Superhero fans have grown up and have money to spend on collectable comics. Chris Carter reports
Once the preserve of torch-wielding teenagers beneath the bed covers, American comic books today are seen in a whole new light. They can fetch tens of thousands of dollars at auction (the market is still mainly confined to the US). As a result, Texas-based Heritage Auctions (HA) enjoyed a bumper 2018. Sales in its comic-book department soared to a record $58,544,323 a 32% increase on the year before. "Our results in 2018 exceeded our loftiest expectations," says Jim Halperin, co-founder ofthe auction house that specialises in sport and popular culture memorabilia.
The one sale that really blew everybody away, however, took place with HA in Chicago in May. That month, Death Dealer 6 (pictured), by the legendary comic-book artist, Frank Frazetta, sold for a staggering $1,792,500 almost three times the previous record paid at auction for a work of American-published comic book art.

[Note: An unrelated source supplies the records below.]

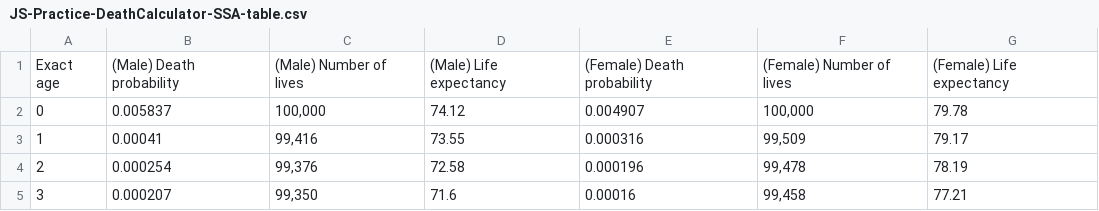
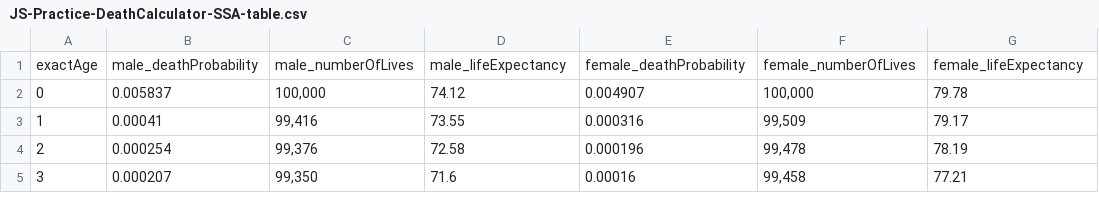
Before and after one commit to stephaniecp/js-practice, a CSV file: DeathCalculator/data/JS-Practice-DeathCalculator-SSA-table.csv, drawn as a sheet; only a part is shown.

Commit message:
Updated data base with correct column header names

```diff
--- a/DeathCalculator/data/JS-Practice-DeathCalculator-SSA-table.csv
+++ b/DeathCalculator/data/JS-Practice-DeathCalculator-SSA-table.csv
@@ -1,3 +1,2 @@
-"Exact
-age",(Male) Death probability,(Male) Number of lives,(Male) Life expectancy,(Female) Death probability,(Female) Number of lives,(Female) Life expectancy
+exactAge,male_deathProbability,male_numberOfLives,male_lifeExpectancy,female_deathProbability,female_numberOfLives,female_lifeExpectancy
 0,0.005837,"100,000",74.12,0.004907,"100,000",79.78
```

The artwork, painted in 1990, had been used for the front cover of the Death Dealer #2 comic book, published by Verotik in 1996.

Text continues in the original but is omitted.